(Record extracts Opens)

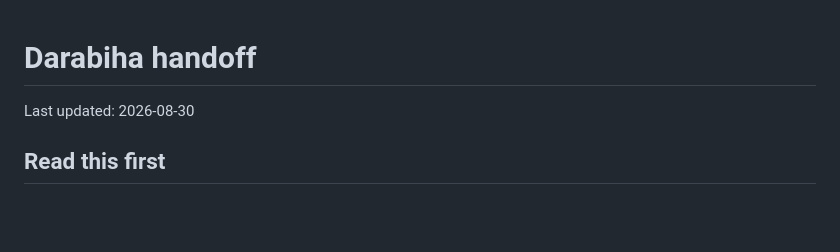
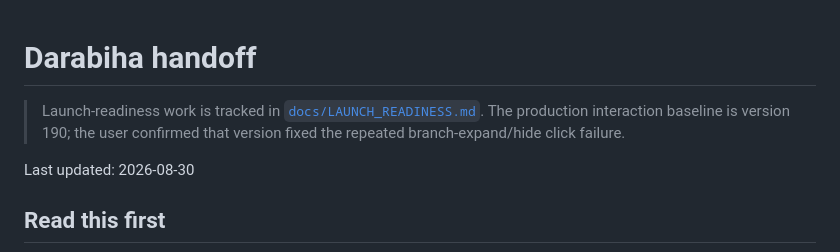
Before and after one commit to tetrisgm/darabiha.com, a Markdown page: docs/HANDOFF.md, the part around the change. Drawn GitHub-style; blank space fills up the shorter version.

Commit message:
Document launch readiness program

```diff
--- a/docs/HANDOFF.md
+++ b/docs/HANDOFF.md
@@ -1,4 +1,6 @@
 # Darabiha handoff
+
+> Launch-readiness work is tracked in [`docs/LAUNCH_READINESS.md`](./LAUNCH_READINESS.md). The production interaction baseline is version 190; the user confirmed that version fixed the repeated branch-expand/hide click failure.
 
 Last updated: 2026-08-30
 
```
Also changed, not shown: docs/LAUNCH_READINESS.md (added, +92 -0 lines).
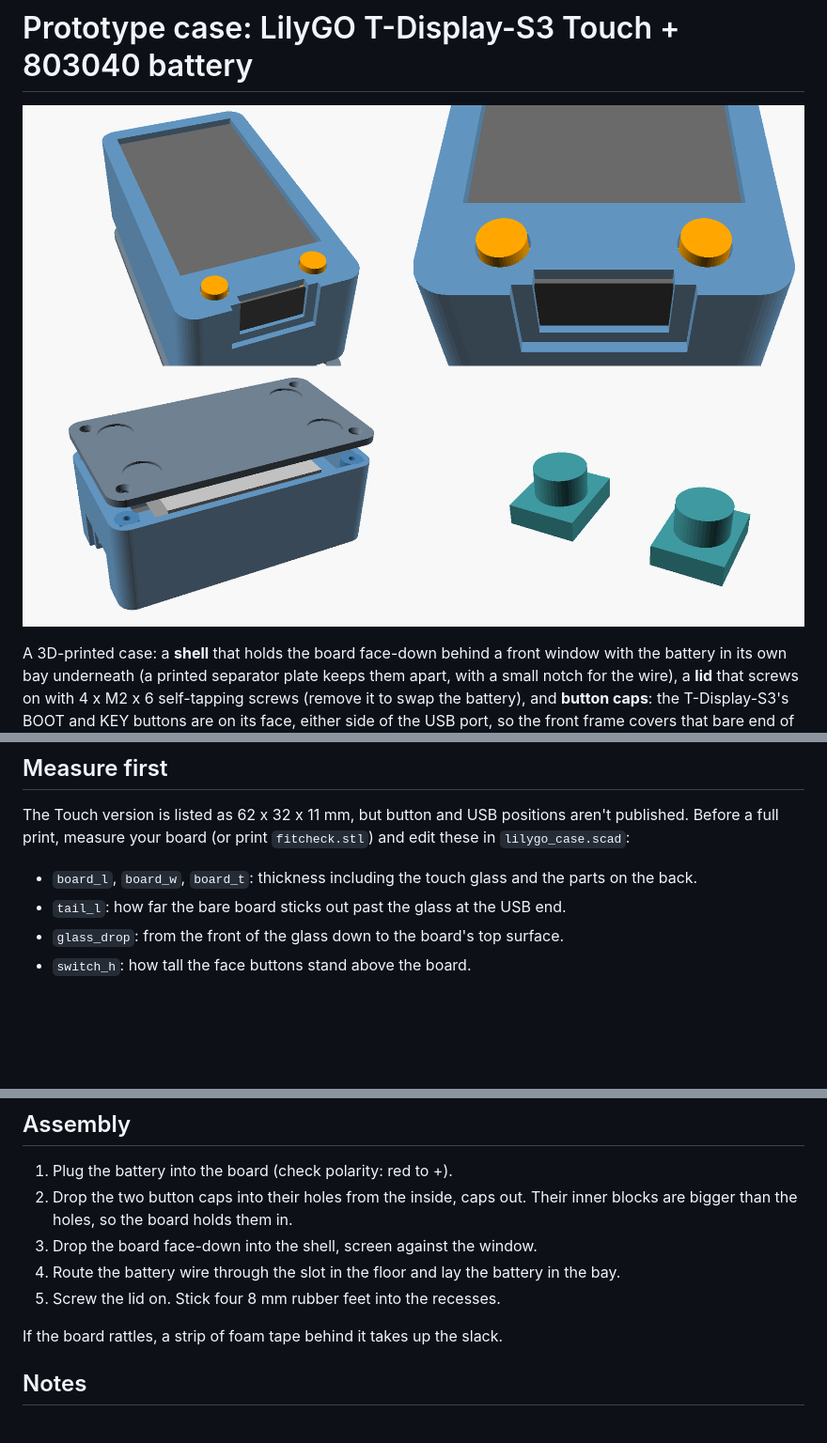
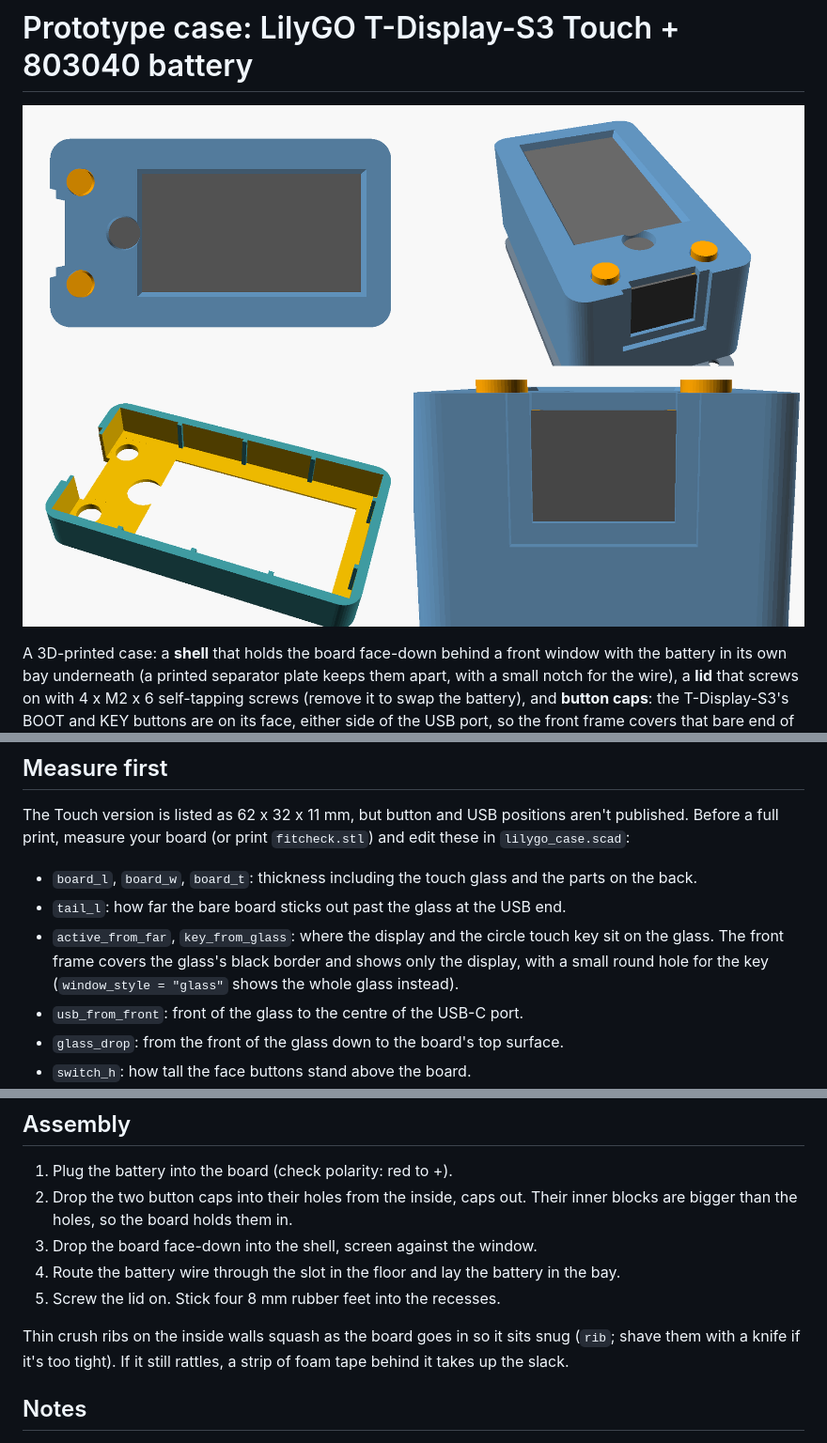
Before and after one commit to jeffraines/battlebuddy, a Markdown page: enclosure/README.md, 3 parts joined by grey strips. Shown at 94% size. Rendered like a GitHub page; pictures changed too: enclosure/preview.png; blank space fills up the shorter version.

Commit message:
Case: screen-only window, circle key hole, crush ribs, lower USB
From the first fit-check print: the frame now covers the glass's black
border and shows only the display (bevelled window) with a round hole
for the circle touch key; crush ribs take up play; the USB opening goes
lower; and the fit check keeps the button holes (they were missing).

Co-Authored-By: Claude Opus 5.5 <noreply@anthropic.com>
Claude-Session: https://claude.ai/code/session_01SxtFVzoSVDinNWYQygv5rN

```diff
--- a/enclosure/README.md
+++ b/enclosure/README.md
@@ -28,6 +28,11 @@ aren't published. Before a full print, measure your board (or print
 - `board_l`, `board_w`, `board_t`: thickness including the touch glass and the
   parts on the back.
 - `tail_l`: how far the bare board sticks out past the glass at the USB end.
+- `active_from_far`, `key_from_glass`: where the display and the circle touch
+  key sit on the glass. The front frame covers the glass's black border and
+  shows only the display, with a small round hole for the key
+  (`window_style = "glass"` shows the whole glass instead).
+- `usb_from_front`: front of the glass to the centre of the USB-C port.
 - `glass_drop`: from the front of the glass down to the board's top surface.
 - `switch_h`: how tall the face buttons stand above the board.
 - `buttons`: where each button is. The defaults put BOOT and KEY on the face,
@@ -54,7 +59,9 @@ openscad -D 'part="buttons"' -o buttons.stl lilygo_case.scad
    in the bay.
 5. Screw the lid on. Stick four 8 mm rubber feet into the recesses.
 
-If the board rattles, a strip of foam tape behind it takes up the slack.
+Thin crush ribs on the inside walls squash as the board goes in so it sits
+snug (`rib`; shave them with a knife if it's too tight). If it still rattles,
+a strip of foam tape behind it takes up the slack.
 
 ## Notes
 
```
Also changed, not shown: 4 other files.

(Record extracts Closes)

Reproduce all of the material exactly, apart from the pictures.

Before and after one commit to tetrisgm/darabiha.com, a Markdown page: docs/HANDOFF.md, the part around the change. Drawn GitHub-style; blank space fills up the shorter version.

Commit message:
Document launch readiness program

```diff
--- a/docs/HANDOFF.md
+++ b/docs/HANDOFF.md
@@ -1,4 +1,6 @@
 # Darabiha handoff
+
+> Launch-readiness work is tracked in [`docs/LAUNCH_READINESS.md`](./LAUNCH_READINESS.md). The production interaction baseline is version 190; the user confirmed that version fixed the repeated branch-expand/hide click failure.
 
 Last updated: 2026-08-30
 
```
Also changed, not shown: docs/LAUNCH_READINESS.md (added, +92 -0 lines).
Before and after one commit to jeffraines/battlebuddy, a Markdown page: enclosure/README.md, 3 parts joined by grey strips. Shown at 94% size. Rendered like a GitHub page; pictures changed too: enclosure/preview.png; blank space fills up the shorter version.

Commit message:
Case: screen-only window, circle key hole, crush ribs, lower USB
From the first fit-check print: the frame now covers the glass's black
border and shows only the display (bevelled window) with a round hole
for the circle touch key; crush ribs take up play; the USB opening goes
lower; and the fit check keeps the button holes (they were missing).

Co-Authored-By: Claude Opus 5.5 <noreply@anthropic.com>
Claude-Session: https://claude.ai/code/session_01SxtFVzoSVDinNWYQygv5rN

```diff
--- a/enclosure/README.md
+++ b/enclosure/README.md
@@ -28,6 +28,11 @@ aren't published. Before a full print, measure your board (or print
 - `board_l`, `board_w`, `board_t`: thickness including the touch glass and the
   parts on the back.
 - `tail_l`: how far the bare board sticks out past the glass at the USB end.
+- `active_from_far`, `key_from_glass`: where the display and the circle touch
+  key sit on the glass. The front frame covers the glass's black border and
+  shows only the display, with a small round hole for the key
+  (`window_style = "glass"` shows the whole glass instead).
+- `usb_from_front`: front of the glass to the centre of the USB-C port.
 - `glass_drop`: from the front of the glass down to the board's top surface.
 - `switch_h`: how tall the face buttons stand above the board.
 - `buttons`: where each button is. The defaults put BOOT and KEY on the face,
@@ -54,7 +59,9 @@ openscad -D 'part="buttons"' -o buttons.stl lilygo_case.scad
    in the bay.
 5. Screw the lid on. Stick four 8 mm rubber feet into the recesses.
 
-If the board rattles, a strip of foam tape behind it takes up the slack.
+Thin crush ribs on the inside walls squash as the board goes in so it sits
+snug (`rib`; shave them with a knife if it's too tight). If it still rattles,
+a strip of foam tape behind it takes up the slack.
 
 ## Notes
 
```
Also changed, not shown: 4 other files.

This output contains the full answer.